SEATTLE (AP) _ Thieves are finding new ways to steal mail now that the Postal Service has installed high-security mailboxes _ they're smashing the boxes open with cars and sledgehammers.

Six of Seattle's new theft-resistant blue streetside mailboxes fell victim to the thieves over the weekend.

Four of the boxes were ripped off of their concrete pads and hauled away. Two others were ``beaten to a pulp'' with crowbars or sledgehammers, but withstood efforts to break into them, Postal Service Inspector Jim Bordenet said.

Postal workers began working last month on a $2 million program to replace 3,500 blue mailboxes stretching from Everett to Tacoma. Thieves had obtained a master key to them, and reports of lost credit cards and checks had skyrocketed. One man recently convicted of possessing checks he stole from Seattle mailboxes told authorities he was part of a ring of 30 bandits who used the keys to conduct nightly box raids.

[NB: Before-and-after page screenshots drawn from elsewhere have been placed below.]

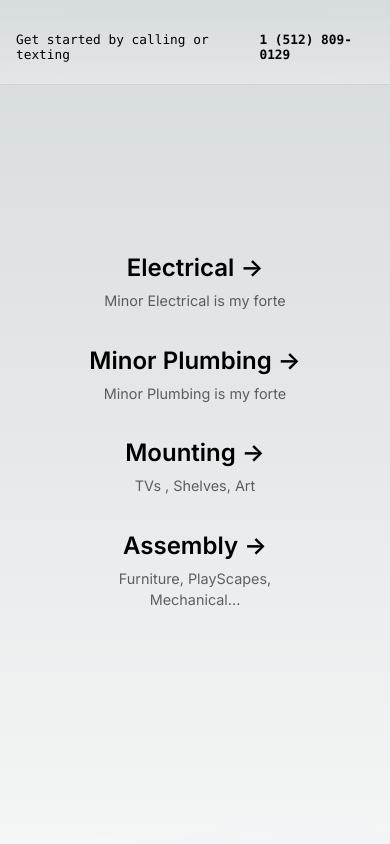
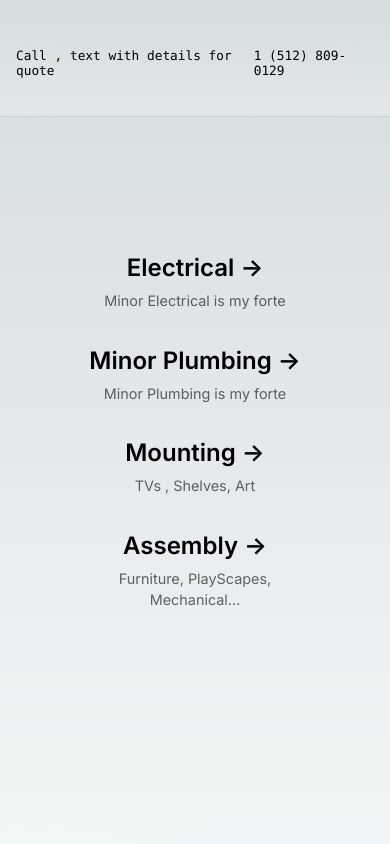
Before and after one commit to letzwrk/Handyman, a Next.js app: page / in a window 390 px wide. Shown: the top 844 px of the page. Built offline with nearby package versions, Linux system fonts and the light colour scheme.

Commit message:
phone link prompt

```diff
--- a/pages/index.js
+++ b/pages/index.js
@@ -17,8 +17,8 @@ export default function Home() {
       <main className={styles.main}>
         <div className={styles.description}>
           <p>
-            Get started by calling or texting&nbsp;
-            <code className={styles.code}>1 (512) 809-0129</code>
+            Call , text with details for quote
+            <a href="tel:+15128090129">1 (512) 809-0129 </a>
           </p>
 
         </div>
```
Also changed, not shown: 1 other file (tests, documents, lock files or other folders).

Although they admitted the boxes weren't safe, postal authorities at first said it would take years to fix the problem. But after a public outcry, the agency stepped up its efforts to correct the problem, adding brass padlocks to 90 percent of the old boxes in Seattle until the boxes could be replaced.

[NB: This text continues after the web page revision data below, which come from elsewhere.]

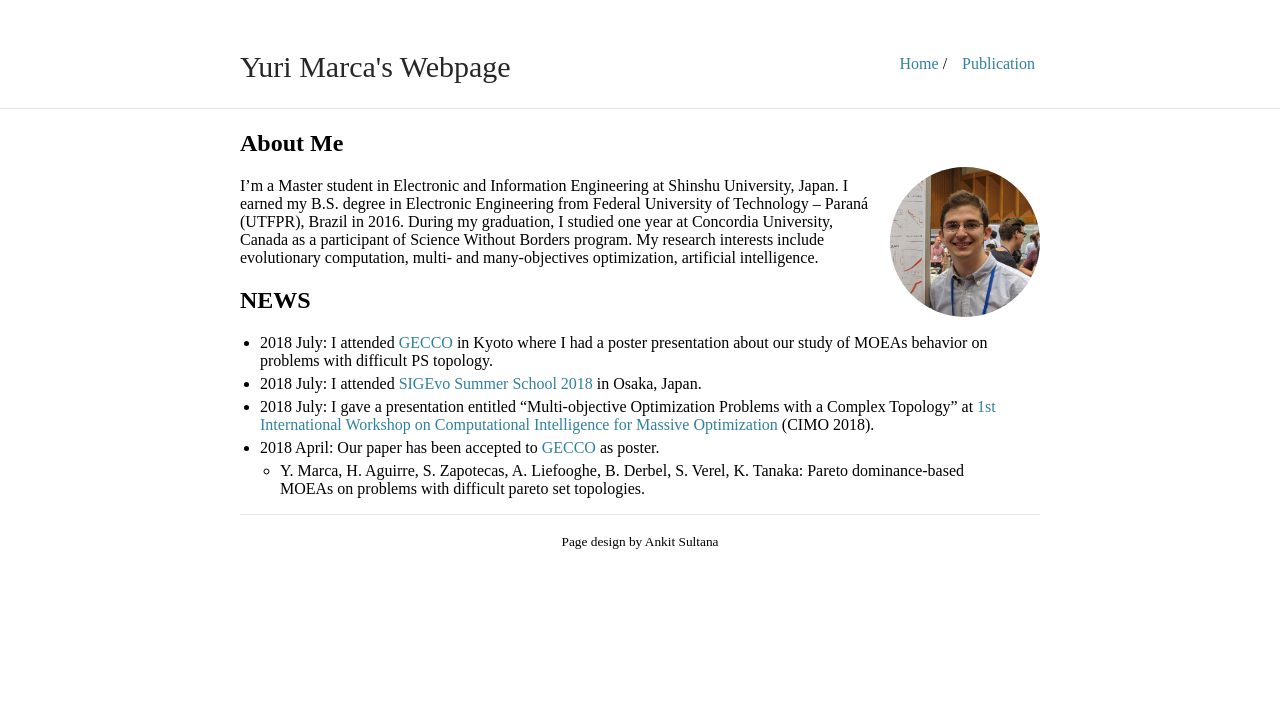
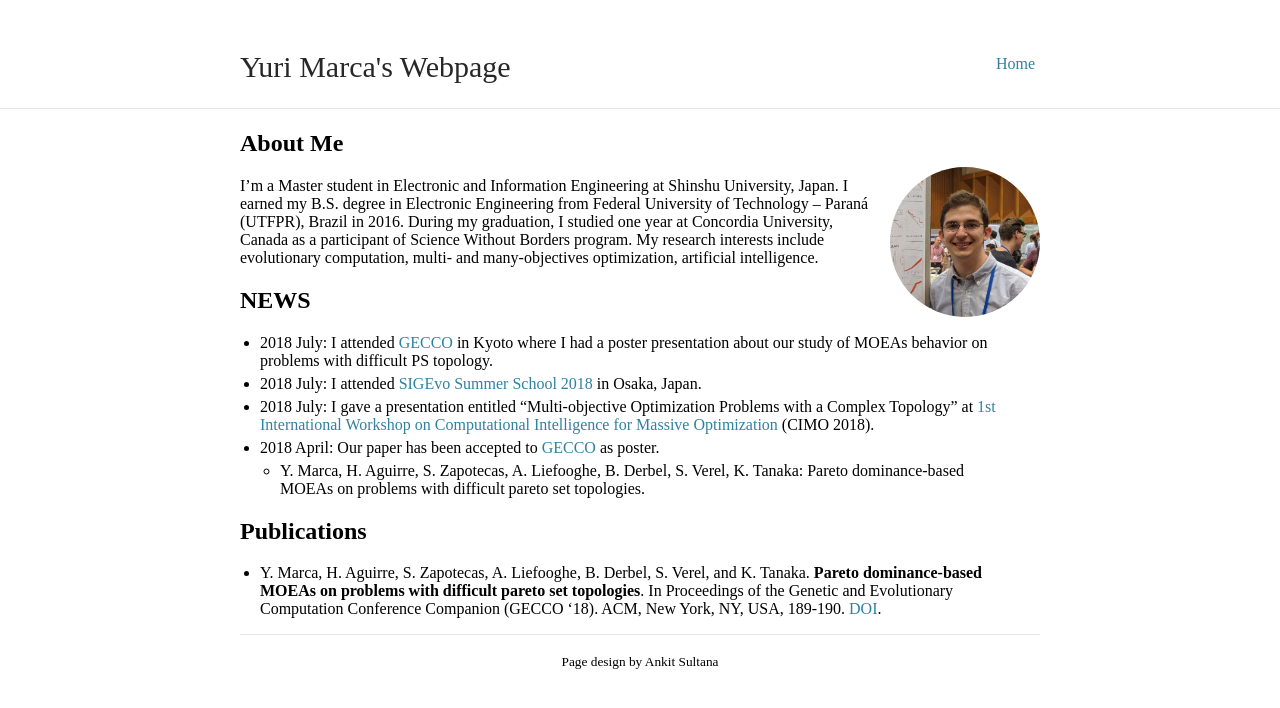
Before and after one commit to yurimarca/yurimarca.github.io, a Jekyll site: the page built from index.md, in a window 1280 px wide. Shown: the top 708 px of the page. Built offline with Jekyll 4.4.1, drawn with Linux system fonts in a browser that asks for light colours.

Commit message:
update index and nav bar

```diff
--- a/_data/nav.yml
+++ b/_data/nav.yml
@@ -1,5 +1,5 @@
-- name: "Publication"
-  link: "publication"
+#- name: "Publication"
+#  link: "publication"
 
 - name: "Home"
   link: "/"
--- a/index.md
+++ b/index.md
@@ -16,3 +16,7 @@ I'm a Master student in Electronic and Information Engineering at Shinshu Univer
 * 2018 July: I gave a presentation entitled "Multi-objective Optimization Problems with a Complex Topology" at [1st International Workshop on Computational Intelligence for Massive Optimization](https://sites.google.com/view/cimo-workshop) (CIMO 2018).
 * 2018 April: Our paper has been accepted to [GECCO](http://gecco-2018.sigevo.org/) as poster.
   * Y. Marca, H. Aguirre, S. Zapotecas, A. Liefooghe, B. Derbel, S. Verel, K. Tanaka: Pareto dominance-based MOEAs on problems with difficult pareto set topologies.
+
+## Publications
+
+*  Y. Marca, H. Aguirre, S. Zapotecas, A. Liefooghe, B. Derbel, S. Verel, and K. Tanaka. **Pareto dominance-based MOEAs on problems with difficult pareto set topologies**. In Proceedings of the Genetic and Evolutionary Computation Conference Companion (GECCO '18). ACM, New York, NY, USA, 189-190. [DOI](https://doi.org/10.1145/3205651.3205746).
```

The new boxes are made of heavy-gauge metal and have a wider lip and added pins on the door to stymie any attempts to pry open the doors. The boxes also are bolted to the pavement with two different bolts, and each box is fitted with a hardened-steel lock with a counterfeit-proof key.

Word of the attacks on the new boxes dismayed and frustrated neighborhood residents.

``I guess I was pretty upset with the post office's initial reaction to the mail theft problem _ that they'd get it fixed within a year or so,'' said Allen Sinear, who lives just a few doors from one of the mailboxes hit early Sunday.

``But it is kind of hard to know what they should be doing with these kind of tactics,'' he said.

Sinear said he thinks the noise involved in ripping the mailboxes off of their bases eventually will trip up the thieves.

``My guess is that somebody couldn't get away with that too many times without getting caught,'' Sinear added.